INFORMATION SHOWN:
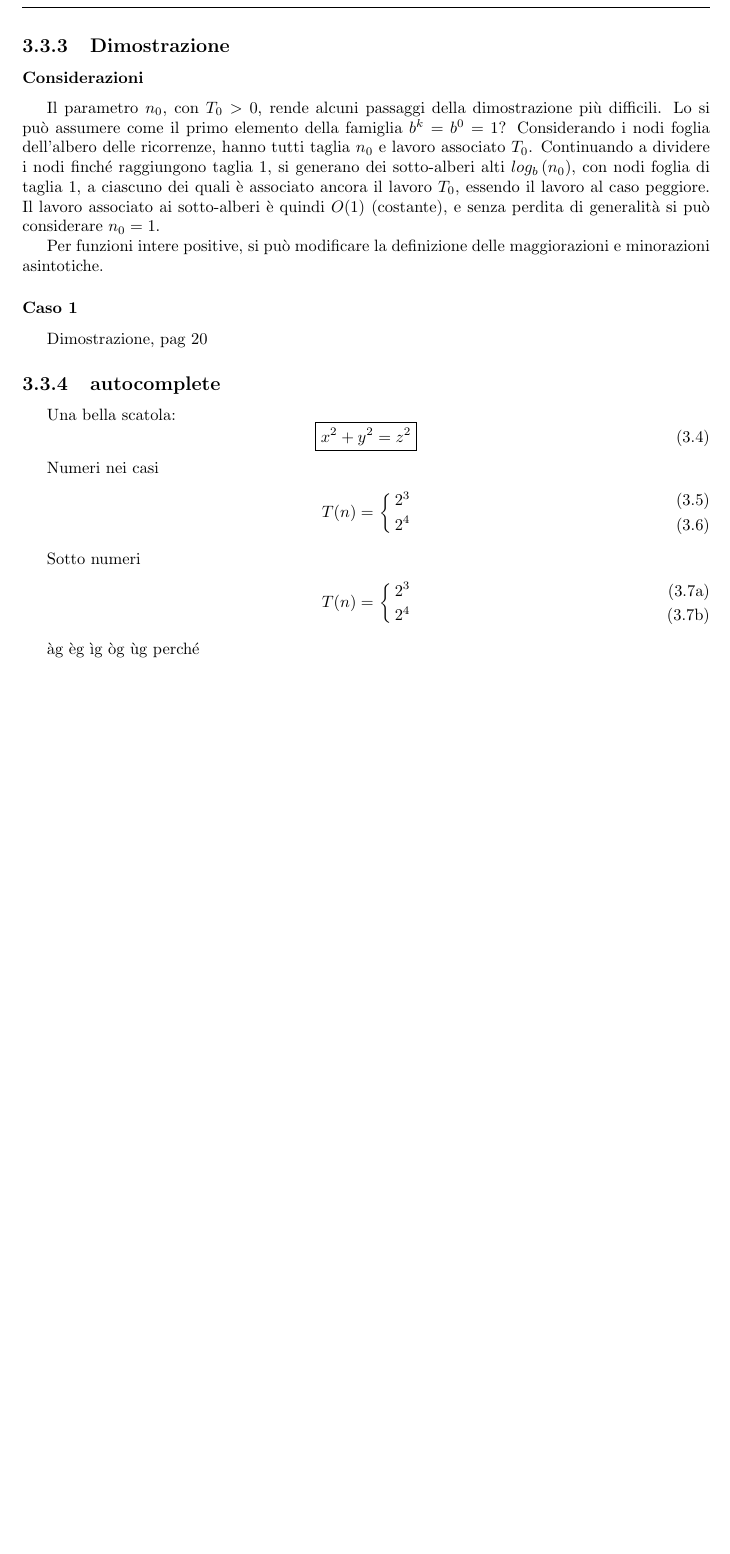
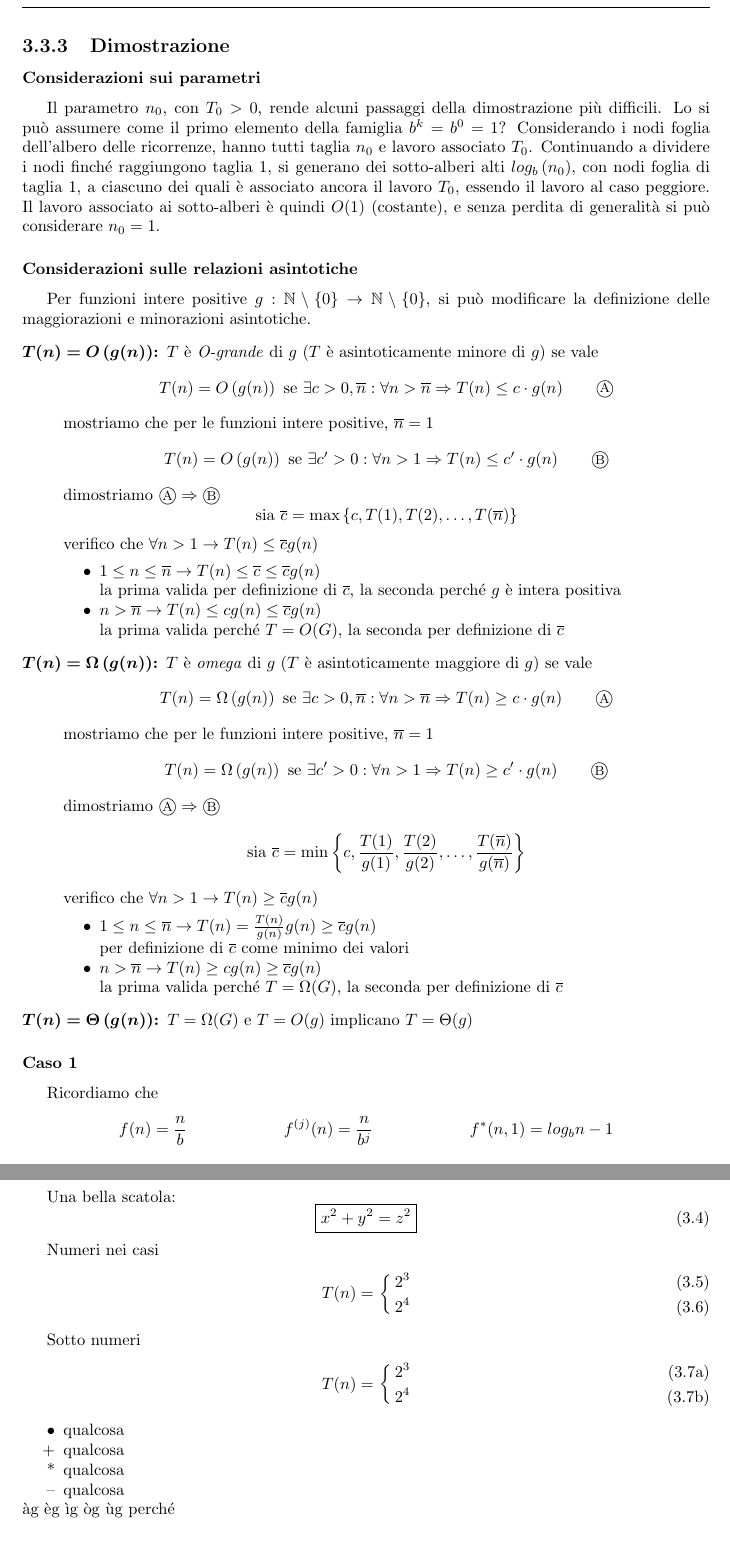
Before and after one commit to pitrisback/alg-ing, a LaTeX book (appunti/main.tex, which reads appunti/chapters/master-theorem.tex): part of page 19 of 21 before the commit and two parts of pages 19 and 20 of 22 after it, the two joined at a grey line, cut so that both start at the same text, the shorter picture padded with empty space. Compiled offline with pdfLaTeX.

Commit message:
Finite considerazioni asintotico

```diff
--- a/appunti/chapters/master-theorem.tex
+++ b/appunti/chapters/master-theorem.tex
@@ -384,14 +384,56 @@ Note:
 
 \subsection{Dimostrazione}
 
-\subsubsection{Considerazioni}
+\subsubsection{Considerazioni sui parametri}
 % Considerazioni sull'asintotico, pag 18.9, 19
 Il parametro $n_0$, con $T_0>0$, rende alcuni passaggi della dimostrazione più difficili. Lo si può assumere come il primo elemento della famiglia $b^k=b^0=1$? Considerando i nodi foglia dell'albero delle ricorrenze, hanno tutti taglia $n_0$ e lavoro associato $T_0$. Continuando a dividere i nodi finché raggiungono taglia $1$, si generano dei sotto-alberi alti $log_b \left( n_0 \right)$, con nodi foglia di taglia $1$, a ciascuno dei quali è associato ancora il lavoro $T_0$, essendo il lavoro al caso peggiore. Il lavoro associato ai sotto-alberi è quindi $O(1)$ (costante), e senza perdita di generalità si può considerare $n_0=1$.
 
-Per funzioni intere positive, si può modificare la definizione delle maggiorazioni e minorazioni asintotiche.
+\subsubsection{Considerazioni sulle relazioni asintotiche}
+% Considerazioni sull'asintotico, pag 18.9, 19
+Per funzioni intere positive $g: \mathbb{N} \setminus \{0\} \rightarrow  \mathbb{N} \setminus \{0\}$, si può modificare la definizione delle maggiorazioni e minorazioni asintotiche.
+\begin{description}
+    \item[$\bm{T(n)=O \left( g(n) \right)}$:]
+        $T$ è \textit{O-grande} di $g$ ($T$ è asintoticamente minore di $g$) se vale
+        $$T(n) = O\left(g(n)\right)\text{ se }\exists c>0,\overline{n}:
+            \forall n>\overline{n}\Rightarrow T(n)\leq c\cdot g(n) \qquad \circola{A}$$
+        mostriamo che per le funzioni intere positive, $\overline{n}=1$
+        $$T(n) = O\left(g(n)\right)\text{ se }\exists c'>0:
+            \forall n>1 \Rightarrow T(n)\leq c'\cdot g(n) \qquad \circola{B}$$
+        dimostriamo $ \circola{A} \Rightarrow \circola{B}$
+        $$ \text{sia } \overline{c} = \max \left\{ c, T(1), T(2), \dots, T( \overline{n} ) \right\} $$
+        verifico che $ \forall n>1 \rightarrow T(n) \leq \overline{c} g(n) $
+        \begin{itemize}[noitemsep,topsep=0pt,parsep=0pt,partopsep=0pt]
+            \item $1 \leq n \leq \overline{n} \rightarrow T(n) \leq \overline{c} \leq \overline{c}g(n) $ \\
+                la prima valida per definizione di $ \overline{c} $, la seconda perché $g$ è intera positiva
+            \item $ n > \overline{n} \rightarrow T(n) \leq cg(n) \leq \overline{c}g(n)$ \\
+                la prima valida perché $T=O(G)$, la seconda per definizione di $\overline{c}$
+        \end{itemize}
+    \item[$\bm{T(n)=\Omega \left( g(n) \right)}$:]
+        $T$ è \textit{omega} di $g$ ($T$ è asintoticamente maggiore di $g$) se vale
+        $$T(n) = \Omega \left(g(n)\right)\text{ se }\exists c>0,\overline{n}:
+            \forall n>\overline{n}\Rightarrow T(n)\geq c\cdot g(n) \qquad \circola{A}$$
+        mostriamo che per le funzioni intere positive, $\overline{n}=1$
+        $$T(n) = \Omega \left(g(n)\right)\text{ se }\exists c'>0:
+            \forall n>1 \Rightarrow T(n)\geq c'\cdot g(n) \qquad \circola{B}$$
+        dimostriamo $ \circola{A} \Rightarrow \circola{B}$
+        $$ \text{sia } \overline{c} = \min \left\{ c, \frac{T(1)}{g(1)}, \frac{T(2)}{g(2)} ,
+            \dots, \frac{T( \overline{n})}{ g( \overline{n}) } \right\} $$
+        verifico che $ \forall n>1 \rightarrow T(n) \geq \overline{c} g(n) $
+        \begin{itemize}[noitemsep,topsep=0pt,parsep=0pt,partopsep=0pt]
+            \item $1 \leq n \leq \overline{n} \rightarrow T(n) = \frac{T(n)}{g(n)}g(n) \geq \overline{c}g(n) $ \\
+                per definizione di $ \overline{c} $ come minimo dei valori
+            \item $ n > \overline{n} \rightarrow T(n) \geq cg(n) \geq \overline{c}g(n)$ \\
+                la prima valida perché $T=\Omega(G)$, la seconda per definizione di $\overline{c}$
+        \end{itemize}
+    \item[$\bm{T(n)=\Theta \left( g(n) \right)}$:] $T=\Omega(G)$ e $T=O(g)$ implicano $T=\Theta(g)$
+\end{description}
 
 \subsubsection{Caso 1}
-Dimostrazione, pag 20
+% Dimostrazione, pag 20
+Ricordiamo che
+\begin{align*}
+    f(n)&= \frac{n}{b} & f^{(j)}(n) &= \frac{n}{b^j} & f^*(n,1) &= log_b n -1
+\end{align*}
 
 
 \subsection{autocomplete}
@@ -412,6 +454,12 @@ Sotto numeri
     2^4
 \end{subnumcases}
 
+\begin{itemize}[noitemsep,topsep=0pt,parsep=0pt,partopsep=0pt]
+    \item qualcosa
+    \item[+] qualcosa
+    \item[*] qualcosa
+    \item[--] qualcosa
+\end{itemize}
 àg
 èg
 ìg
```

ACTIVITY:
Please copy every record above exactly, but leave the pictures out.

WRITTEN ANSWER:
Before and after one commit to pitrisback/alg-ing, a LaTeX book (appunti/main.tex, which reads appunti/chapters/master-theorem.tex): part of page 19 of 21 before the commit and two parts of pages 19 and 20 of 22 after it, the two joined at a grey line, cut so that both start at the same text, the shorter picture padded with empty space. Compiled offline with pdfLaTeX.

Commit message:
Finite considerazioni asintotico

```diff
--- a/appunti/chapters/master-theorem.tex
+++ b/appunti/chapters/master-theorem.tex
@@ -384,14 +384,56 @@ Note:
 
 \subsection{Dimostrazione}
 
-\subsubsection{Considerazioni}
+\subsubsection{Considerazioni sui parametri}
 % Considerazioni sull'asintotico, pag 18.9, 19
 Il parametro $n_0$, con $T_0>0$, rende alcuni passaggi della dimostrazione più difficili. Lo si può assumere come il primo elemento della famiglia $b^k=b^0=1$? Considerando i nodi foglia dell'albero delle ricorrenze, hanno tutti taglia $n_0$ e lavoro associato $T_0$. Continuando a dividere i nodi finché raggiungono taglia $1$, si generano dei sotto-alberi alti $log_b \left( n_0 \right)$, con nodi foglia di taglia $1$, a ciascuno dei quali è associato ancora il lavoro $T_0$, essendo il lavoro al caso peggiore. Il lavoro associato ai sotto-alberi è quindi $O(1)$ (costante), e senza perdita di generalità si può considerare $n_0=1$.
 
-Per funzioni intere positive, si può modificare la definizione delle maggiorazioni e minorazioni asintotiche.
+\subsubsection{Considerazioni sulle relazioni asintotiche}
+% Considerazioni sull'asintotico, pag 18.9, 19
+Per funzioni intere positive $g: \mathbb{N} \setminus \{0\} \rightarrow  \mathbb{N} \setminus \{0\}$, si può modificare la definizione delle maggiorazioni e minorazioni asintotiche.
+\begin{description}
+    \item[$\bm{T(n)=O \left( g(n) \right)}$:]
+        $T$ è \textit{O-grande} di $g$ ($T$ è asintoticamente minore di $g$) se vale
+        $$T(n) = O\left(g(n)\right)\text{ se }\exists c>0,\overline{n}:
+            \forall n>\overline{n}\Rightarrow T(n)\leq c\cdot g(n) \qquad \circola{A}$$
+        mostriamo che per le funzioni intere positive, $\overline{n}=1$
+        $$T(n) = O\left(g(n)\right)\text{ se }\exists c'>0:
+            \forall n>1 \Rightarrow T(n)\leq c'\cdot g(n) \qquad \circola{B}$$
+        dimostriamo $ \circola{A} \Rightarrow \circola{B}$
+        $$ \text{sia } \overline{c} = \max \left\{ c, T(1), T(2), \dots, T( \overline{n} ) \right\} $$
+        verifico che $ \forall n>1 \rightarrow T(n) \leq \overline{c} g(n) $
+        \begin{itemize}[noitemsep,topsep=0pt,parsep=0pt,partopsep=0pt]
+            \item $1 \leq n \leq \overline{n} \rightarrow T(n) \leq \overline{c} \leq \overline{c}g(n) $ \\
+                la prima valida per definizione di $ \overline{c} $, la seconda perché $g$ è intera positiva
+            \item $ n > \overline{n} \rightarrow T(n) \leq cg(n) \leq \overline{c}g(n)$ \\
+                la prima valida perché $T=O(G)$, la seconda per definizione di $\overline{c}$
+        \end{itemize}
+    \item[$\bm{T(n)=\Omega \left( g(n) \right)}$:]
+        $T$ è \textit{omega} di $g$ ($T$ è asintoticamente maggiore di $g$) se vale
+        $$T(n) = \Omega \left(g(n)\right)\text{ se }\exists c>0,\overline{n}:
+            \forall n>\overline{n}\Rightarrow T(n)\geq c\cdot g(n) \qquad \circola{A}$$
+        mostriamo che per le funzioni intere positive, $\overline{n}=1$
+        $$T(n) = \Omega \left(g(n)\right)\text{ se }\exists c'>0:
+            \forall n>1 \Rightarrow T(n)\geq c'\cdot g(n) \qquad \circola{B}$$
+        dimostriamo $ \circola{A} \Rightarrow \circola{B}$
+        $$ \text{sia } \overline{c} = \min \left\{ c, \frac{T(1)}{g(1)}, \frac{T(2)}{g(2)} ,
+            \dots, \frac{T( \overline{n})}{ g( \overline{n}) } \right\} $$
+        verifico che $ \forall n>1 \rightarrow T(n) \geq \overline{c} g(n) $
+        \begin{itemize}[noitemsep,topsep=0pt,parsep=0pt,partopsep=0pt]
+            \item $1 \leq n \leq \overline{n} \rightarrow T(n) = \frac{T(n)}{g(n)}g(n) \geq \overline{c}g(n) $ \\
+                per definizione di $ \overline{c} $ come minimo dei valori
+            \item $ n > \overline{n} \rightarrow T(n) \geq cg(n) \geq \overline{c}g(n)$ \\
+                la prima valida perché $T=\Omega(G)$, la seconda per definizione di $\overline{c}$
+        \end{itemize}
+    \item[$\bm{T(n)=\Theta \left( g(n) \right)}$:] $T=\Omega(G)$ e $T=O(g)$ implicano $T=\Theta(g)$
+\end{description}
 
 \subsubsection{Caso 1}
-Dimostrazione, pag 20
+% Dimostrazione, pag 20
+Ricordiamo che
+\begin{align*}
+    f(n)&= \frac{n}{b} & f^{(j)}(n) &= \frac{n}{b^j} & f^*(n,1) &= log_b n -1
+\end{align*}
 
 
 \subsection{autocomplete}
@@ -412,6 +454,12 @@ Sotto numeri
     2^4
 \end{subnumcases}
 
+\begin{itemize}[noitemsep,topsep=0pt,parsep=0pt,partopsep=0pt]
+    \item qualcosa
+    \item[+] qualcosa
+    \item[*] qualcosa
+    \item[--] qualcosa
+\end{itemize}
 àg
 èg
 ìg
```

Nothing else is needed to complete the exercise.